THE ELECTORAL VOTE OF MASSACHU
A SPEECH IN REPLY TO A VOTE OF THANKS OF THE ELECTORAL COLLEGE OF
MASSACHUSETTS, DECEMBER 1, 1852.
GENTLEMEN OF THE ELECTORAL COLLEGE, The resolution which has just been adopted calls for my most grateful acknowledgments, and I beg you to accept my hearty thanks for the kindness by which it has been prompted.
We have assembled here, gentlemen, for the discharge of a specific duty under the Constitution of the United States, and, that duty having been performed, we are about to return to our homes. The occasion has been one, however, which cannot fail to have awakened some strong emotions in all our hearts, and to have left some enduring impressions upon all our minds.
We have been called to participate in the last act of a political campaign, over the commencement and over the close of which, alike, the deepest shadows have been thrown by the death of a Clay and a Webster.
We have been called, too, to cast the vote of the Commonwealth, against the most desperate odds, and in the face of a foregone conclusion of defeat.
But, gentlemen, we have been able to lift ourselves above these clouds. We have been able to rejoice, and we do rejoice at this hour, that we have a Country which survives all personal and all political casualties, and to which no disappointments and no bereavements can sunder or shake our attachment.

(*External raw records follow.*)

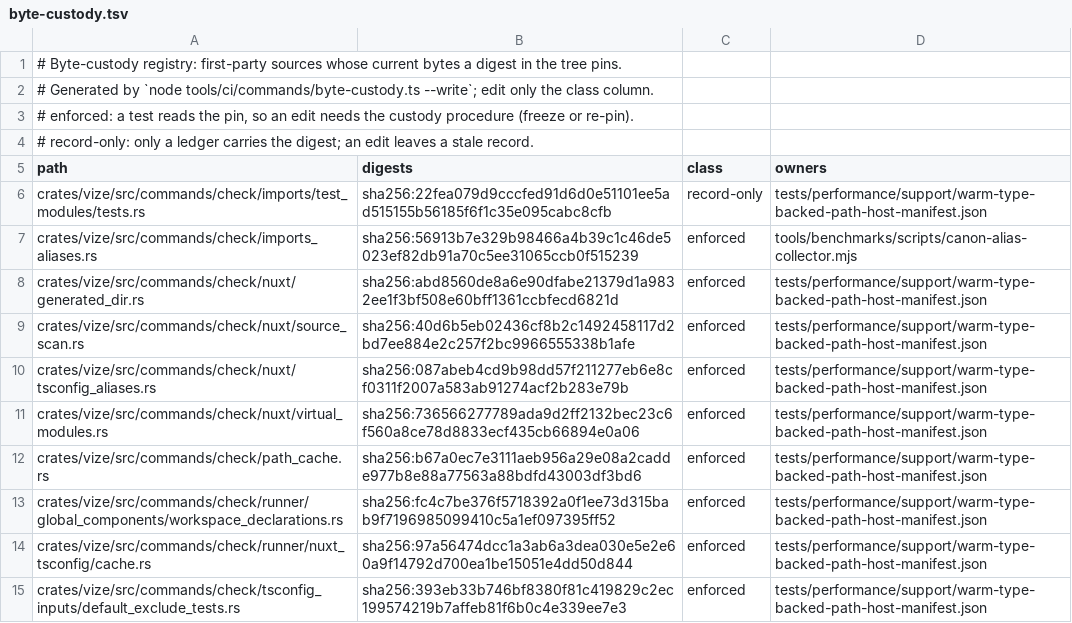
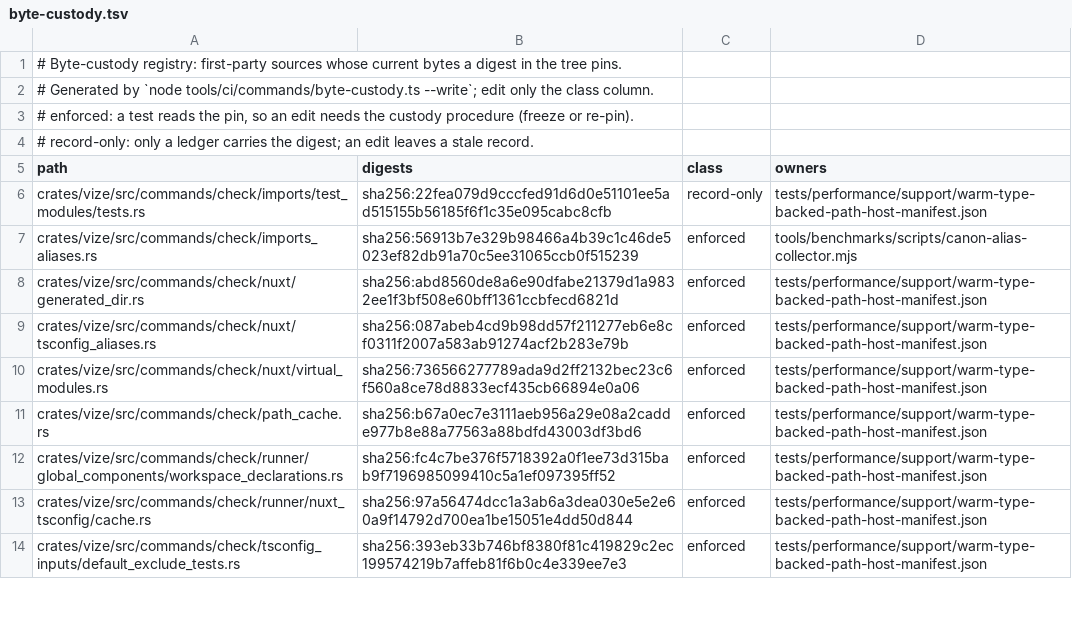
Before and after one commit to ubugeeei-prod/vize, a TSV file: tools/config/byte-custody.tsv, drawn as a sheet; only a part is shown.

```diff
--- a/tools/config/byte-custody.tsv
+++ b/tools/config/byte-custody.tsv
@@ -8,3 +8,2 @@ crates/vize/src/commands/check/imports_aliases.rs	sha256:56913b7e329b98466a4b39c
 crates/vize/src/commands/check/nuxt/generated_dir.rs	sha256:abd8560de8a6e90dfabe21379d1a9832ee1f3bf508e60bff1361ccbfecd6821d	enforced	tests/performance/support/warm-type-backed-path-host-manifest.json
-crates/vize/src/commands/check/nuxt/source_scan.rs	sha256:40d6b5eb02436cf8b2c1492458117d2bd7ee884e2c257f2bc9966555338b1afe	enforced	tests/performance/support/warm-type-backed-path-host-manifest.json
 crates/vize/src/commands/check/nuxt/tsconfig_aliases.rs	sha256:087abeb4cd9b98dd57f211277eb6e8cf0311f2007a583ab91274acf2b283e79b	enforced	tests/performance/support/warm-type-backed-path-host-manifest.json
```
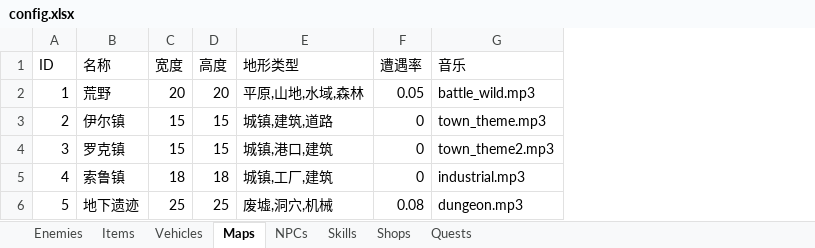
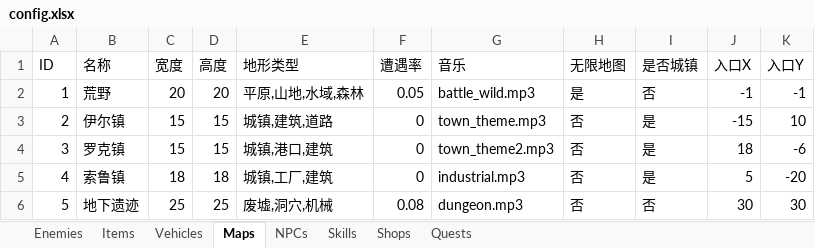
Before and after one commit to siwpan95/game-prototypes, an Excel workbook: config.xlsx, sheet Maps, drawn as a sheet; values as stored, in another font and other column widths than the file's, no borders; the diff names each change by its address in the sheet, - before the commit and + after, or states it on an @@ line.

Commit message:
feat(p0): T1.2 地图系统落地——荒野入口进出城镇/遗迹，有限地图渲染
- Maps 表新增 无限地图/是否城镇/入口X/入口Y 列；加载器安全读取
  （缺列或空值自动填默认，旧配置不崩）
- MapManager 重写：荒野保持哈希无限地形；有限地图按地形类型
  程序化生成 bounded 网格（边界墙、NPC 格与入口格强制可通行），
  网格缓存于 GameData.map_grids
- 荒野中配置入口显示为 □，走上去按空格进入；城镇进入即城镇状态，
  遗迹按各自遭遇率遇敌；出口格/菜单 4 可离开，返回点自动避开入口
- 退役程序化城镇生成器 TownGenerator（改由配置驱动，消灭死数据）
- 修复存档缺序列化 return_x/return_y 导致读档后回野点错误
- 衔接修复：镇内闲逛时空格打开城镇菜单；ESC 暂停菜单可返回游戏
  （原来是进去就出不来的死菜单）
- 新增 tests/smoke_map.py：入口登记/进出地图/碰撞/NPC/商店匹配/
  跨地图存档/视口提示 全部断言通过

```diff
--- a/config.xlsx (sheet Maps)
+++ b/config.xlsx (sheet Maps)
+column H (无限地图), rows 2-6: 是 | 否 | 否 | 否 | 否
+column I (是否城镇), rows 2-6: 否 | 是 | 是 | 是 | 否
+column J (入口X), rows 2-6: -1 | -15 | 18 | 5 | 30
+column K (入口Y), rows 2-6: -1 | 10 | -6 | -20 | 30
```
Also changed, not shown: 9 other files.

That country presents to-day a proud and cheering spectacle to the lovers of civil liberty. The electors of thirty-one noble States, ranging over a vast continent, and reaching from ocean to ocean, have assembled simultaneously, at their respective capitals, to make solemn record of the will of the American people, as to the person who shall be entrusted, for four years to come, with the chief magistracy of the nation. And, as we have performed our part in this simple but sublime transaction, we cannot fail to have rejoiced in the reflection that we have not been left, like the people of so many other countries, to depend on the accidents of birth, or on the agency of bayonets, to decide who shall rule over us.
We have not forgotten, either, that this is now the seventeenth time, in the good providence of God, that such a spectacle has been witnessed in our land, and that four and sixty years have thus passed safely and securely away since the first organization of our National Government. And who can fail to rejoice in the assurance which such a lapse of time suggests and sanctions, that a free, republican, constitutional system is no longer to be considered in the light of an experiment; that it has been tried; that it has proved successful; and that henceforth the only experiment which remains for us or for our children, is, not as to the character of our institutions or the nature of our government, but as to the intelligence, the fidelity, the virtue, the vigilance, and the enlightened principle of those who preside over them, and of those who live under them?
Gentlemen, I think I may safely say that Massachusetts has nothing to reproach herself with in reference to the character and capacity of those whom she has successively designated for the highest honors of the nation. If her candidates have not always been successful, they have at least been always worthy of
Her electoral vote has been given twice to George Washington; twice to John Adams; once to Thomas Jefferson ; once to Charles Cotesworth Pinckney, of South Carolina ; once to De Witt Clinton, of New York; once to Rufus King; once to James Monroe; twice to John Quincy Adams; twice to Henry Clay; once to Daniel Webster ; once to William Henry Harrison, of Olio; and once to Zachary Taylor, of Louisiana.
And it has been our privilege to-day to add to this list of illustrious men -- of whom, alas! not one is left among the living -